10/14/2014 09:37 am ET Updated Dec 14, 2014

Michael J. Fox Foundation for Parkinson's Research Comes to Washington, D.C.

A very important and meaningful event was held Sunday at the Washington Hilton. Over 700 people came to the hotel to attend an all day event sponsored by the Michael J. Fox Foundation. It was called "Partners in Parkinson's - Discover the Benefits of Team."

It was extremely beneficial for those of us who suffer from this life-altering disease. We come from all walks of life and are struggling to walk, talk, swallow, drive, write, dress ourselves, go to the bathroom, and hang on to life. Many of the participants Sunday were well educated and had, or have, important jobs. The lucky ones (like me) can still work and have the support of family members. Without the support of my wonderful husband, Dr. Charles Sneiderman, and my sons, I would not be alive now.

The forum gave us all a chance to meet members of the Parkinson's community and realize many have similar experiences. The strong medications can cause hallucinations, nausea, dizziness, or other reactions. Some patients have had success with deep brain stimulation or other procedures. Doctors and scientists are constantly trying to develop new medications, and many of us would be pleased to participate in clinical trials.

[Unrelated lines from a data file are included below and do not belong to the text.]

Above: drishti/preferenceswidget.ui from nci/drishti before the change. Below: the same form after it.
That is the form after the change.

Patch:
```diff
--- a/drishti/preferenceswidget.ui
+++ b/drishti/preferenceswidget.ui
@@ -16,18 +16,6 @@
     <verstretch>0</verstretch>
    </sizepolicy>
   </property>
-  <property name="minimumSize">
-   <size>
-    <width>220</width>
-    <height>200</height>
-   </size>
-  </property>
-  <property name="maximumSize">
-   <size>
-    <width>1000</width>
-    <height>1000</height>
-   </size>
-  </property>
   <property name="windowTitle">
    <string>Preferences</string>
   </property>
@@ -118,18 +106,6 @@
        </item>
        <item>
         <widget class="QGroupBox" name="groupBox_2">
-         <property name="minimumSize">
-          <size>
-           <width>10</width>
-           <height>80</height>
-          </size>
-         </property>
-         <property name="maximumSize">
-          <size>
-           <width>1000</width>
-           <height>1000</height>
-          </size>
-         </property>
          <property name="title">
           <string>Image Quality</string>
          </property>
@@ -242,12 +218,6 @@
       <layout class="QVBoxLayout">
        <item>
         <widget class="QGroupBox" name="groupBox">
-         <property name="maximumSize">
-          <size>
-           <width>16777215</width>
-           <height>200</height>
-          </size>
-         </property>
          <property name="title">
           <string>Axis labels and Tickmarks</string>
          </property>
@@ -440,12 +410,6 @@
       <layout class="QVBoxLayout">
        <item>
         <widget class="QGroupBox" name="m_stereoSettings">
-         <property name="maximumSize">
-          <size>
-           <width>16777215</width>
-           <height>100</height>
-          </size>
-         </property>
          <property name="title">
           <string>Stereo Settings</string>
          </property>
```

The Foundation is located in New York, but is active all over. This was their first major workshop in Washington, D.C. There is also the Parkinson's Foundation of the National Capital Area, which is extremely important and active. They were one of the many organizations that had representatives at the Hilton.

The Forum was a pioneering effort to build a partnership which includes patients, families, health care team members, and researchers. There were sessions on how to find and work with a Parkinson's disease specialist, the latest in scientific research regarding the spectrum of disease named after the neurologist who first described "the shaking palsy" a century ago, and tips on lifestyle modification including exercises, social networking, and home and work adaptations.

Famous people, such as Michael J. Fox, Linda Ronstadt, and others, help to publicize the disease and raise millions for research. We are still reeling over the suicide of Robin Williams, who was reported to have early stage Parkinson's when he died. But we try to maintain hope that advances will be made. This is just one of many diseases which has no cure, at this time. For now, we keep moving, exercising , dancing, popping pills, and do our best to manage this beast!

Connie Lawn in Washington D.C.